|Chronology||Current Month||Current Thread||Current Date|
|[Year List] [Month List (current year)]||[Date Index] [Thread Index]||[Thread Prev] [Thread Next]||[Date Prev] [Date Next]|
I am confused by this. The general definition of the angular momentum
of a system of particles with respect to *any* point is given by your
expression. It is only necessary that all the Ri be relative to that
same point. The Vi are merely time derivatives of the Ri; they are
usually thought of as being related to an origin.
The rotational form of Newton's second law (Torque = dL/dt) is
some few special circumstances in addition to that which uses a single
inertial "origin" for the calculation of torques and the particle
and velocities in L (the angular momentum of the many particle
In particular, one can use an accelerating origin, A, for the
torques, and the position vectors in L, if the velocities in L are
calculated relative to an inertial frame AND the velocity of A is
parallel/antiparallel to the velocity of the CM of the system.
Leigh further wrote:
I dislike this use of "spin" and "orbital" nomenclature. Consider the
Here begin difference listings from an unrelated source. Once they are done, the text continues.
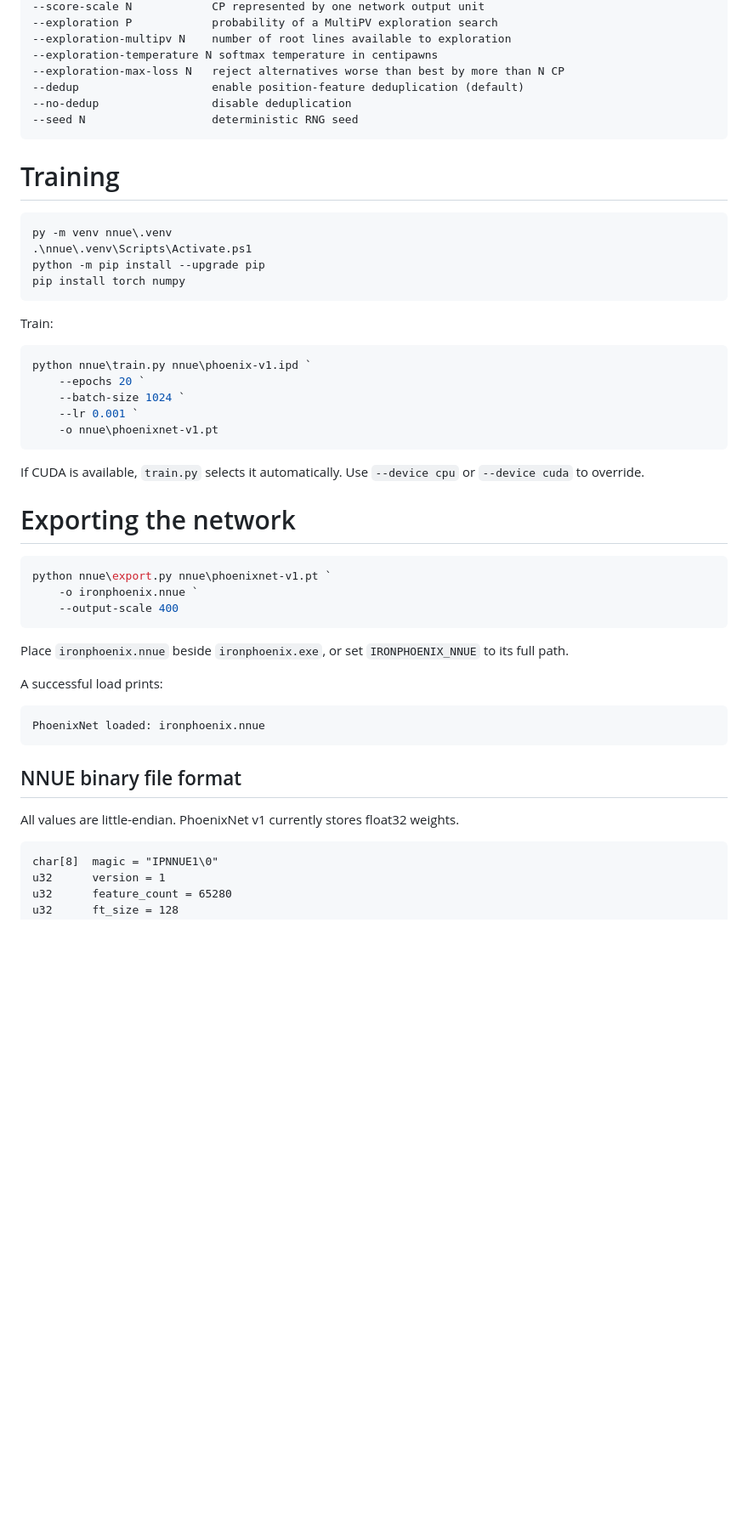
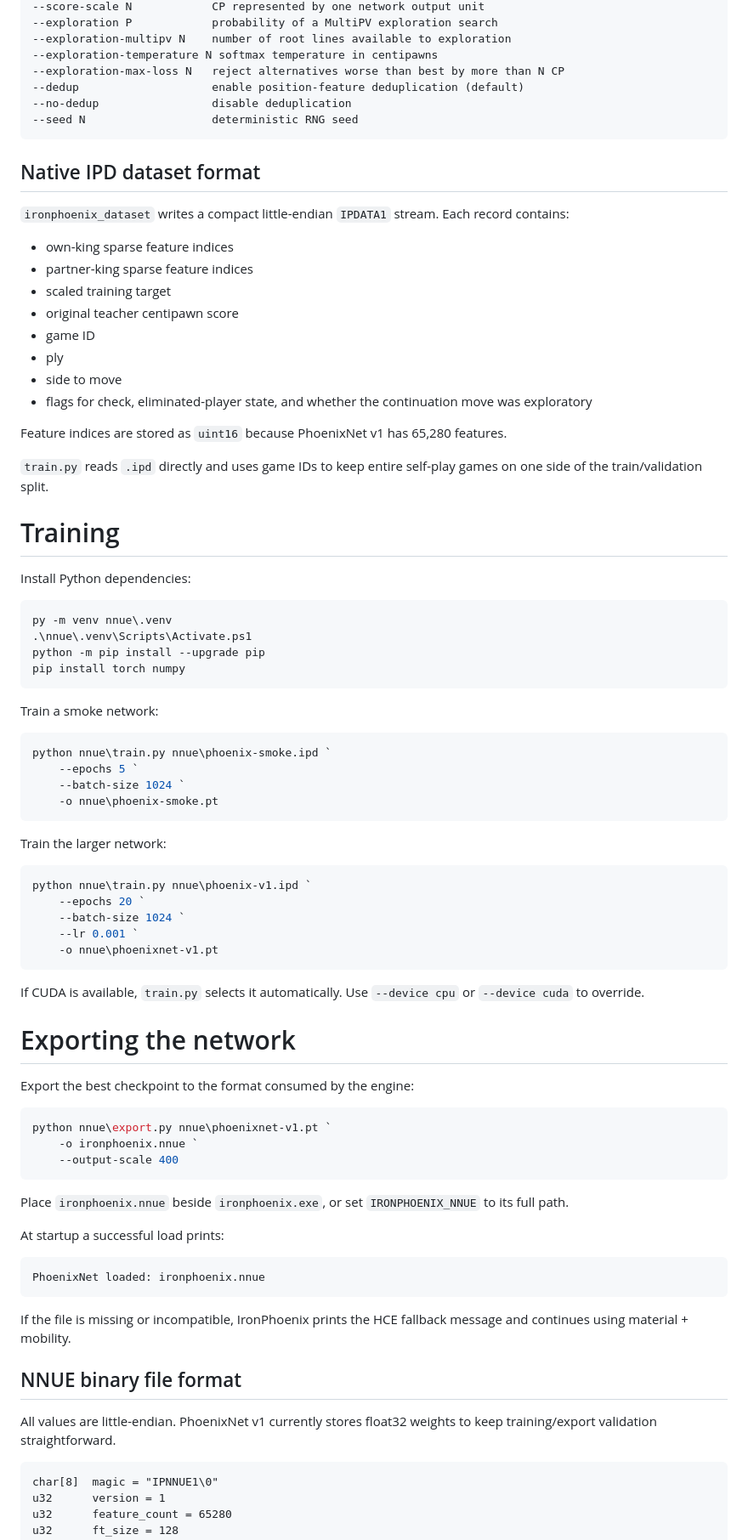
Before and after one commit to KnightStackSys/IronPhoenix, a Markdown page: nnue/README.md, the part around one of its changes. Shown at 85% size. GitHub-like rendering; blank space fills up the shorter version.

Commit message:
Restore full PhoenixNet README details

````diff
--- a/nnue/README.md
+++ b/nnue/README.md
@@ -156,7 +171,26 @@ Older abruptly interrupted files with stale header counts are scanned for comple
 --seed N                   deterministic RNG seed
 ```
 
+## Native IPD dataset format
+
+`ironphoenix_dataset` writes a compact little-endian `IPDATA1` stream. Each record contains:
+
+- own-king sparse feature indices
+- partner-king sparse feature indices
+- scaled training target
+- original teacher centipawn score
+- game ID
+- ply
+- side to move
+- flags for check, eliminated-player state, and whether the continuation move was exploratory
+
+Feature indices are stored as `uint16` because PhoenixNet v1 has 65,280 features.
+
+`train.py` reads `.ipd` directly and uses game IDs to keep entire self-play games on one side of the train/validation split.
+
 # Training
+
+Install Python dependencies:
 
 ```powershell
 py -m venv nnue\.venv
@@ -165,7 +199,16 @@ python -m pip install --upgrade pip
 pip install torch numpy
 ```
 
-Train:
+Train a smoke network:
+
+```powershell
+python nnue\train.py nnue\phoenix-smoke.ipd `
+    --epochs 5 `
+    --batch-size 1024 `
+    -o nnue\phoenix-smoke.pt
+```
+
+Train the larger network:
 
 ```powershell
 python nnue\train.py nnue\phoenix-v1.ipd `
@@ -179,6 +222,8 @@ If CUDA is available, `train.py` selects it automatically. Use `--device cpu` or
 
 # Exporting the network
 
+Export the best checkpoint to the format consumed by the engine:
+
 ```powershell
 python nnue\export.py nnue\phoenixnet-v1.pt `
     -o ironphoenix.nnue `
@@ -187,15 +232,17 @@ python nnue\export.py nnue\phoenixnet-v1.pt `
 
 Place `ironphoenix.nnue` beside `ironphoenix.exe`, or set `IRONPHOENIX_NNUE` to its full path.
 
-A successful load prints:
+At startup a successful load prints:
 
 ```text
 PhoenixNet loaded: ironphoenix.nnue
 ```
 
+If the file is missing or incompatible, IronPhoenix prints the HCE fallback message and continues using material + mobility.
+
 ## NNUE binary file format
 
-All values are little-endian. PhoenixNet v1 currently stores float32 weights.
+All values are little-endian. PhoenixNet v1 currently stores float32 weights to keep training/export validation straightforward.
 
 ```text
 char[8]  magic = "IPNNUE1\0"
````
Also changed, not shown: other parts of nnue/README.md (+29 -2 lines).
example of two solar systems bound in orbit with one another (a
stellar system) and you will see that the distinction is next to
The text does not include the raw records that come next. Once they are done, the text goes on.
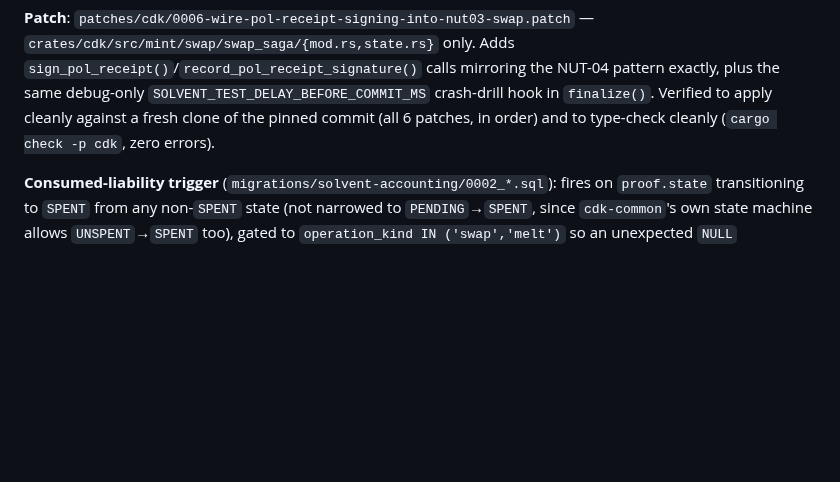
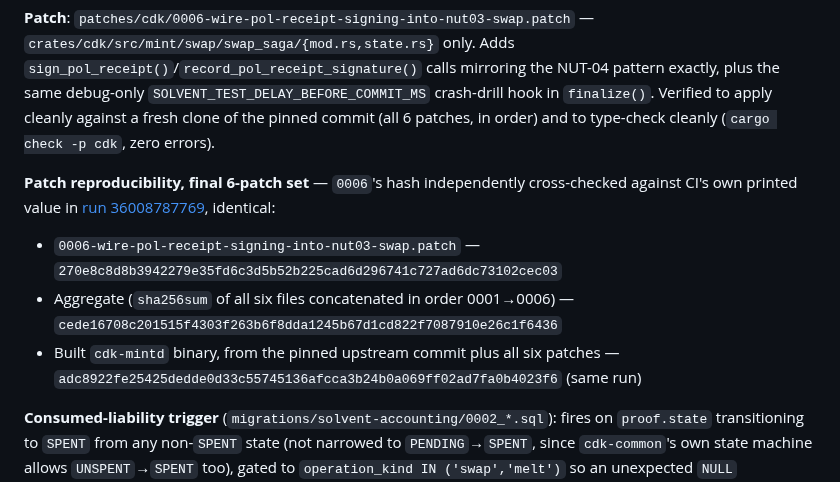
Before and after one commit to TheWeirdDee/solvent, a Markdown page: DECISIONS.md, the part around the change. GitHub-like rendering; blank space fills up the shorter version.

Commit message:
docs: record final 6-patch checksums for reproducibility

```diff
--- a/DECISIONS.md
+++ b/DECISIONS.md
@@ -13,6 +13,11 @@ Extends Step 8's NUT-04 architecture to real NUT-03 swaps, plus two Step 8 clean
 **Two real, pre-existing CDK crash-recovery mechanisms this continuation did not need to build**: `SwapSaga::compensate_all()`/`RemoveSwapSetup` (in-process failure) and `Mint::recover_from_incomplete_sagas()` (startup recovery for a crash between TX1 and TX2 — real CDK code, already called from `Mint::start()`). Both were found by tracing, not assumed to exist by analogy with NUT-04.
 
 **Patch**: `patches/cdk/0006-wire-pol-receipt-signing-into-nut03-swap.patch` — `crates/cdk/src/mint/swap/swap_saga/{mod.rs,state.rs}` only. Adds `sign_pol_receipt()`/`record_pol_receipt_signature()` calls mirroring the NUT-04 pattern exactly, plus the same debug-only `SOLVENT_TEST_DELAY_BEFORE_COMMIT_MS` crash-drill hook in `finalize()`. Verified to apply cleanly against a fresh clone of the pinned commit (all 6 patches, in order) and to type-check cleanly (`cargo check -p cdk`, zero errors).
+
+**Patch reproducibility, final 6-patch set** — `0006`'s hash independently cross-checked against CI's own printed value in [run 36008787769](https://github.com/TheWeirdDee/solvent/actions/runs/36008787769), identical:
+- `0006-wire-pol-receipt-signing-into-nut03-swap.patch` — `270e8c8d8b3942279e35fd6c3d5b52b225cad6d296741c727ad6dc73102cec03`
+- Aggregate (`sha256sum` of all six files concatenated in order 0001→0006) — `cede16708c201515f4303f263b6f8dda1245b67d1cd822f7087910e26c1f6436`
+- Built `cdk-mintd` binary, from the pinned upstream commit plus all six patches — `adc8922fe25425dedde0d33c55745136afcca3b24b0a069ff02ad7fa0b4023f6` (same run)
 
 **Consumed-liability trigger** (`migrations/solvent-accounting/0002_*.sql`): fires on `proof.state` transitioning to `SPENT` from any non-`SPENT` state (not narrowed to `PENDING`→`SPENT`, since `cdk-common`'s own state machine allows `UNSPENT`→`SPENT` too), gated to `operation_kind IN ('swap','melt')` so an unexpected `NULL` operation_kind silently doesn't fire rather than violating a CHECK constraint and failing CDK's own real transaction. Stores only the proof's public `Y` value, never the raw secret — see `docs/privacy.md`'s NUT-03 linkage audit.
 
```
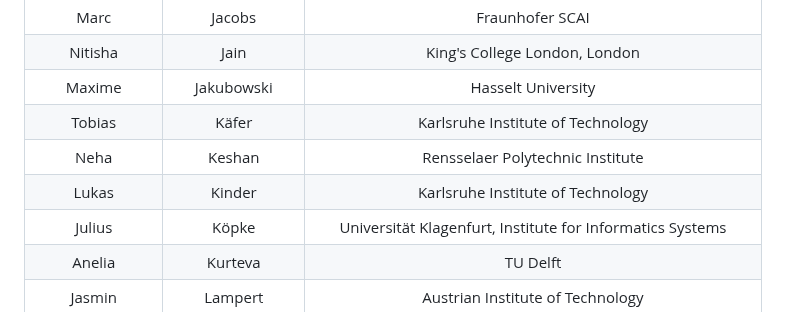
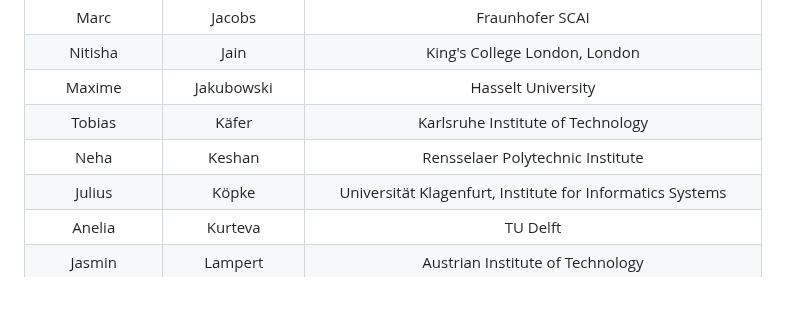
Before and after one commit to SEMANTiCS-org/2025-semantics-org.github.io, a Markdown page: content/pc.md, the part around the change. Rendered like a GitHub page.

Commit message:
fix: remove lukas kinder from pc

```diff
--- a/content/pc.md
+++ b/content/pc.md
@@ -63,7 +63,6 @@ The SEMANTiCS Programme Committee comprised 103 international researchers and pr
 |Maxime |Jakubowski |Hasselt University|
 |Tobias |Käfer |Karlsruhe Institute of Technology|
 |Neha |Keshan |Rensselaer Polytechnic Institute|
-|Lukas |Kinder |Karlsruhe Institute of Technology|
 |Julius |Köpke |Universität Klagenfurt, Institute for Informatics Systems|
 |Anelia |Kurteva |TU Delft|
 |Jasmin |Lampert |Austrian Institute of Technology|
```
You can easily show the many situations where this distinction is
I don't know where it started, but it is not uncommon and, of course,
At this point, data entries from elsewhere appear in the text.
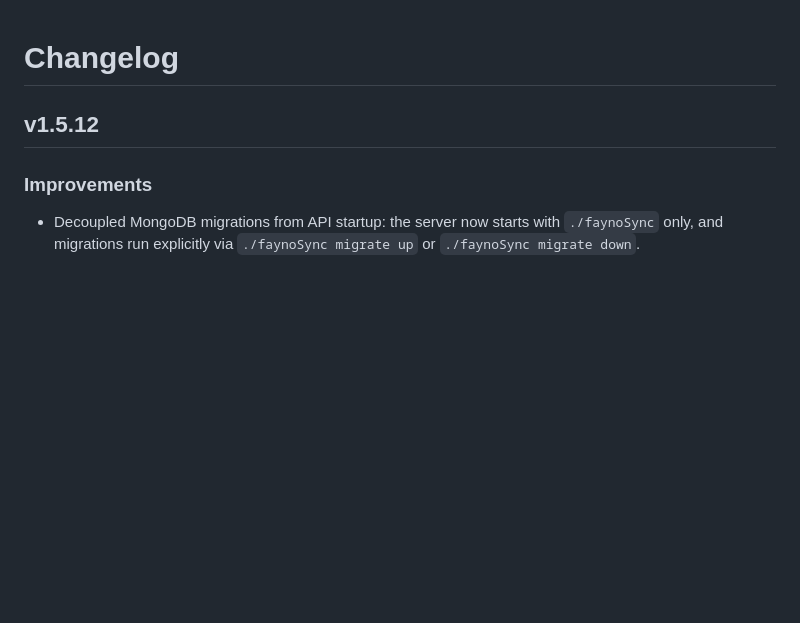
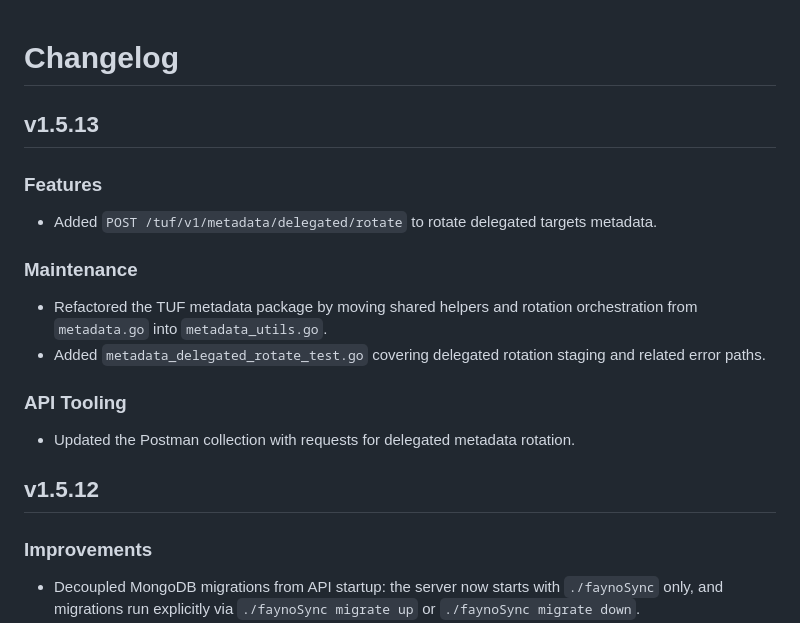
Before and after one commit to ku9nov/faynoSync, a Markdown page: CHANGELOG.md, the part around the change. Rendered like a GitHub page; blank space fills up the shorter version.

Commit message:
upd changelog

```diff
--- a/CHANGELOG.md
+++ b/CHANGELOG.md
@@ -1,4 +1,19 @@
 # Changelog
+
+## v1.5.13
+
+### Features
+
+- Added `POST /tuf/v1/metadata/delegated/rotate` to rotate delegated targets metadata.
+
+### Maintenance
+
+- Refactored the TUF metadata package by moving shared helpers and rotation orchestration from `metadata.go` into `metadata_utils.go`.
+- Added `metadata_delegated_rotate_test.go` covering delegated rotation staging and related error paths.
+
+### API Tooling
+
+- Updated the Postman collection with requests for delegated metadata rotation.
 
 ## v1.5.12
 
```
found widespresd use in atomic system descriptions. I also recall an
astronomy book ascribing our night and day experience to the earth's
angular momentum and the seasonal experience to the earth's orbital AM.